7. Baby’s spinal curves will get too much pressure when facing outward. A newborn only has one curve in the spine, the second one will develop over the next few years. Right now it’s a “c” curve and during the next few months baby will first develop the curve in the head/neck area when starting to lift its head while lying down or starting to crawl. Next the lower back curve develops when your little one becomes stronger and crawls longer. If you carry your baby outward, the natural “c” curve is forced into a reversed position before it has gone through the normal development.
What baby carrier is right for me?
If you’re not sure which carrier will work best for you, your baby, and your lifestyle, consider joining a baby wearing group to try on a bunch. After an extensive research, I found Babytula and I’m in love with this carrier. They are versatile, easy-to-use and perfect for someone like me who loves to go out, just wear your baby and carry a diaper cum handbag backpack and you are ready to explore the world without depending on car, pushchair or a helping hand. Babytula have a wide range of carriers to choose from. I got their Tula Explore Baby Carrier which will allow me to use it in an ergonomic outward facing position when Aryan will be a little older. This is their best baby carrier option that offers all the features you and baby need: variable width settings for use with newborns to toddlers, adjustable head support, and multiple carry positions including world-facing and back carry. If you know me well, you know that a product’s good quality alone doesn’t satisfy me, it has to look stylish as well. I love the fact that Babytula comes in various different prints and patterns.

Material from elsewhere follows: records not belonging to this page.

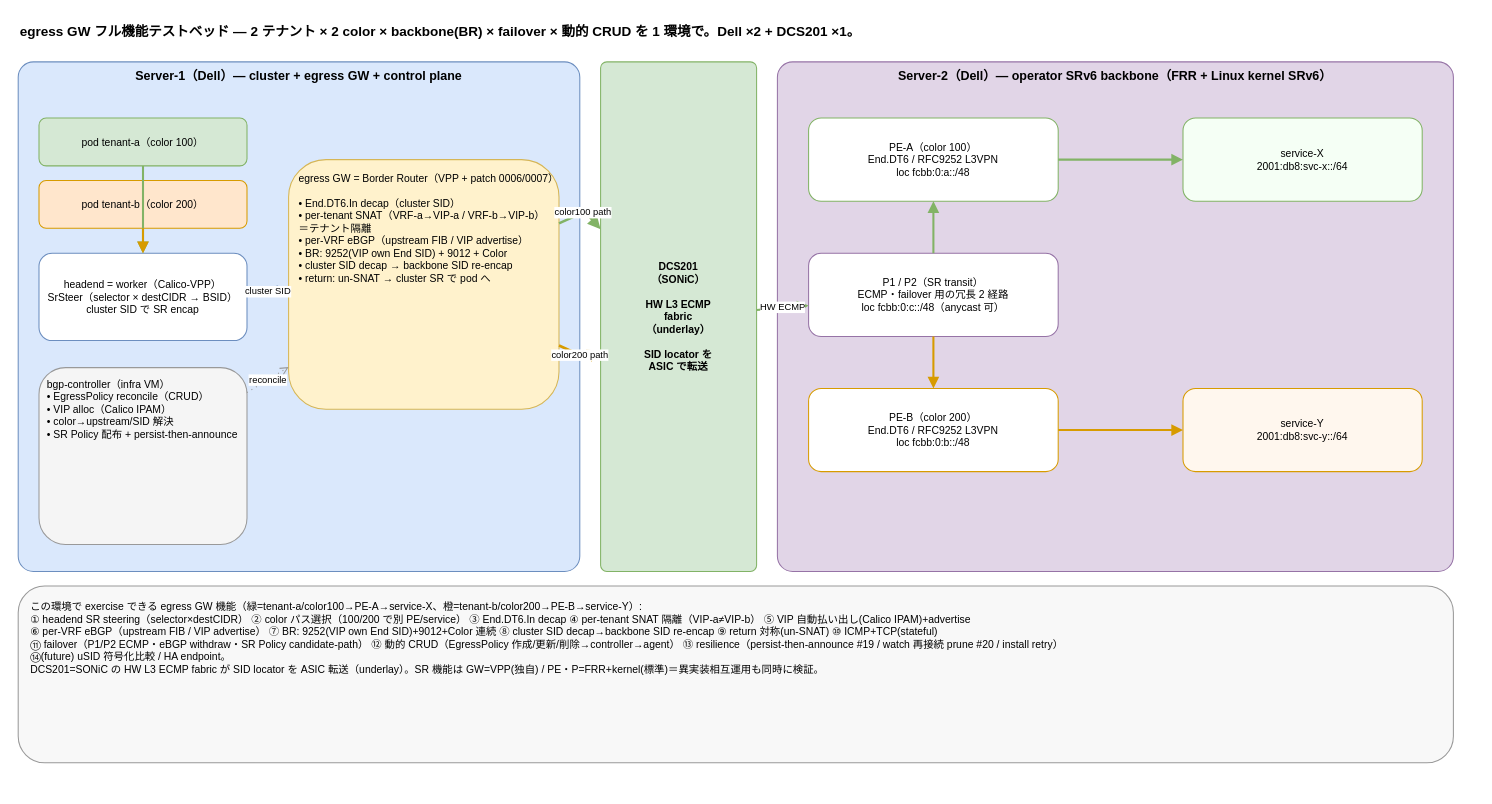
ryskn/vpp-dataplane keeps this draw.io diagram as srv6egress/docs/full-feature-testbed.drawio. Above is the earlier version. Source tidied: cells renumbered, new cells numbered last; positions are measured from the earlier drawing's top-left corner, leaving out a move shared by most shapes. Both pictures are drawn from the tidied source at 104%, with x=0, y=0 at pixel (18, 18).
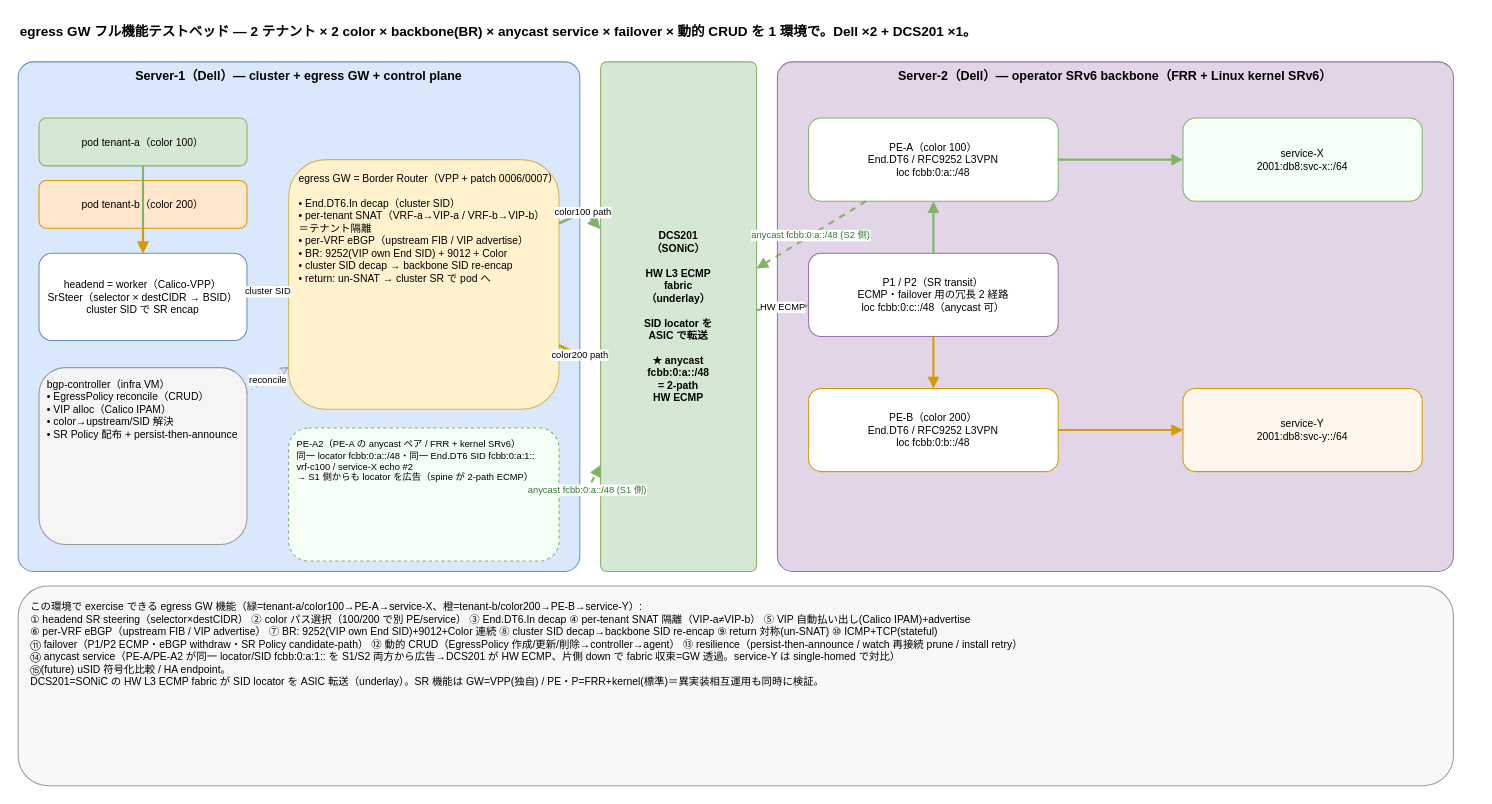
After the change.

Commit message (it also covers changes not shown here):
docs(srv6egress): add full-feature testbed runbook + anycast service-X

The change refers to these unchanged cells:
```xml
<mxCell id="11" value="PE-A（color 100）&#10;End.DT6 / RFC9252 L3VPN&#10;loc fcbb:0:a::/48" style="rounded=1;whiteSpace=wrap;html=1;fillColor=#ffffff;strokeColor=#82b366;align=center;verticalAlign=middle;fontSize=10;" parent="1" vertex="1">
  <mxGeometry x="760" y="96" width="240" height="80" as="geometry" />
</mxCell>
```

Change to the diagram source:
```diff
@@
-    <mxCell id="2" value="egress GW フル機能テストベッド — 2 テナント × 2 color × backbone(BR) × failover × 動的 CRUD を 1 環境で。Dell ×2 + DCS201 ×1。" style="text;html=1;align=left;verticalAlign=middle;fontSize=13;fontStyle=1;" parent="1" vertex="1">
+    <mxCell id="2" value="egress GW フル機能テストベッド — 2 テナント × 2 color × backbone(BR) × anycast service × failover × 動的 CRUD を 1 環境で。Dell ×2 + DCS201 ×1。" style="text;html=1;align=left;verticalAlign=middle;fontSize=13;fontStyle=1;" parent="1" vertex="1">
       <mxGeometry width="1400" height="26" as="geometry" />
     </mxCell>
@@
+    <mxCell id="28" value="PE-A2（PE-A の anycast ペア / FRR + kernel SRv6）&#10;同一 locator fcbb:0:a::/48・同一 End.DT6 SID fcbb:0:a:1::&#10;vrf-c100 / service-X echo #2&#10;→ S1 側からも locator を広告（spine が 2-path ECMP）" style="rounded=1;whiteSpace=wrap;html=1;fillColor=#f5fff5;strokeColor=#82b366;align=left;verticalAlign=top;fontSize=9;spacingLeft=6;spacingTop=4;dashed=1;" parent="1" vertex="1">
+      <mxGeometry x="260" y="394" width="260" height="128" as="geometry" />
+    </mxCell>
-    <mxCell id="9" value="DCS201&#10;（SONiC）&#10;&#10;HW L3 ECMP&#10;fabric&#10;（underlay）&#10;&#10;SID locator を&#10;ASIC で転送" style="rounded=1;whiteSpace=wrap;html=1;fillColor=#d5e8d4;strokeColor=#82b366;verticalAlign=middle;align=center;fontStyle=1;fontSize=10;arcSize=4;" parent="1" vertex="1">
+    <mxCell id="9" value="DCS201&#10;（SONiC）&#10;&#10;HW L3 ECMP&#10;fabric&#10;（underlay）&#10;&#10;SID locator を&#10;ASIC で転送&#10;&#10;★ anycast&#10;fcbb:0:a::/48&#10;= 2-path&#10;HW ECMP" style="rounded=1;whiteSpace=wrap;html=1;fillColor=#d5e8d4;strokeColor=#82b366;verticalAlign=middle;align=center;fontStyle=1;fontSize=10;arcSize=4;" parent="1" vertex="1">
       <mxGeometry x="560" y="42" width="150" height="490" as="geometry" />
     </mxCell>
@@
+    <mxCell id="29" value="anycast fcbb:0:a::/48 (S2 側)" style="endArrow=block;html=1;dashed=1;strokeColor=#82b366;strokeWidth=2;fontSize=9;fontColor=#2d7a2d;" parent="1" edge="1" source="11" target="9">
+      <mxGeometry relative="1" as="geometry" />
+    </mxCell>
+    <mxCell id="30" value="anycast fcbb:0:a::/48 (S1 側)" style="endArrow=block;html=1;dashed=1;strokeColor=#82b366;strokeWidth=2;fontSize=9;fontColor=#2d7a2d;" parent="1" edge="1" source="28" target="9">
+      <mxGeometry relative="1" as="geometry">
+        <Array as="points">
+          <mxPoint x="545" y="458" />
+        </Array>
+      </mxGeometry>
+    </mxCell>
-    <mxCell id="27" value="この環境で exercise できる egress GW 機能（緑=tenant-a/color100→PE-A→service-X、橙=tenant-b/color200→PE-B→service-Y）:&#10;① headend SR steering（selector×destCIDR）  ② color パス選択（100/200 で別 PE/service）  ③ End.DT6.In decap  ④ per-tenant SNAT 隔離（VIP-a≠VIP-b）  ⑤ VIP 自動払い出し(Calico IPAM)+advertise&#10;⑥ per-VRF eBGP（upstream FIB / VIP advertise）  ⑦ BR: 9252(VIP own End SID)+9012+Color 連続  ⑧ cluster SID decap→backbone SID re-encap  ⑨ return 対称(un-SNAT)  ⑩ ICMP+TCP(stateful)&#10;⑪ failover（P1/P2 ECMP・eBGP withdraw・SR Policy candidate-path）  ⑫ 動的 CRUD（EgressPolicy 作成/更新/削除→controller→agent）  ⑬ resilience（persist-then-announce #19 / watch 再接続 prune #20 / install retry）&#10;⑭(future) uSID 符号化比較 / HA endpoint。&#10;DCS201=SONiC の HW L3 ECMP fabric が SID locator を ASIC 転送（underlay）。SR 機能は GW=VPP(独自) / PE・P=FRR+kernel(標準)＝異実装相互運用も同時に検証。" style="rounded=1;whiteSpace=wrap;html=1;fillColor=#f8f8f8;strokeColor=#999999;align=left;verticalAlign=top;fontSize=10;spacingLeft=10;spacingTop=8;" parent="1" vertex="1">
-      <mxGeometry y="546" width="1380" height="170" as="geometry" />
+    <mxCell id="27" value="この環境で exercise できる egress GW 機能（緑=tenant-a/color100→PE-A→service-X、橙=tenant-b/color200→PE-B→service-Y）:&#10;① headend SR steering（selector×destCIDR）  ② color パス選択（100/200 で別 PE/service）  ③ End.DT6.In decap  ④ per-tenant SNAT 隔離（VIP-a≠VIP-b）  ⑤ VIP 自動払い出し(Calico IPAM)+advertise&#10;⑥ per-VRF eBGP（upstream FIB / VIP advertise）  ⑦ BR: 9252(VIP own End SID)+9012+Color 連続  ⑧ cluster SID decap→backbone SID re-encap  ⑨ return 対称(un-SNAT)  ⑩ ICMP+TCP(stateful)&#10;⑪ failover（P1/P2 ECMP・eBGP withdraw・SR Policy candidate-path）  ⑫ 動的 CRUD（EgressPolicy 作成/更新/削除→controller→agent）  ⑬ resilience（persist-then-announce / watch 再接続 prune / install retry）&#10;⑭ anycast service（PE-A/PE-A2 が同一 locator/SID fcbb:0:a:1:: を S1/S2 両方から広告→DCS201 が HW ECMP、片側 down で fabric 収束=GW 透過。service-Y は single-homed で対比）&#10;⑮(future) uSID 符号化比較 / HA endpoint。&#10;DCS201=SONiC の HW L3 ECMP fabric が SID locator を ASIC 転送（underlay）。SR 機能は GW=VPP(独自) / PE・P=FRR+kernel(標準)＝異実装相互運用も同時に検証。" style="rounded=1;whiteSpace=wrap;html=1;fillColor=#f8f8f8;strokeColor=#999999;align=left;verticalAlign=top;fontSize=10;spacingLeft=10;spacingTop=8;" parent="1" vertex="1">
+      <mxGeometry y="546" width="1380" height="192" as="geometry" />
     </mxCell>
```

I picked up the one with star prints so that I get to carry my Star (Aryan) in star print carrier.
There are plenty of cheaper options available in the market, its totally upto you how much you are willing to spend on a baby carrier, some people even buy second hand or get it from a friend or another family member who have had kids before you but I would suggest you check each one of them from this list below before you look at the price tag:
- Is the carrier comfortable for you and baby?
- Does it support babies natural spine and hip development?
- Are you able to get baby into the carrier on your own?
- Can baby nurse in it?
- How long will baby fit in it?
- Can it be used from birth?
- Does it help increase skin-to-skin contact?
A word of caution: If you do buy a used carrier, it’s a good idea to buy from someone you know or to ask for proof of purchase, as you can’t be sure of the quality and safety of a counterfeit.0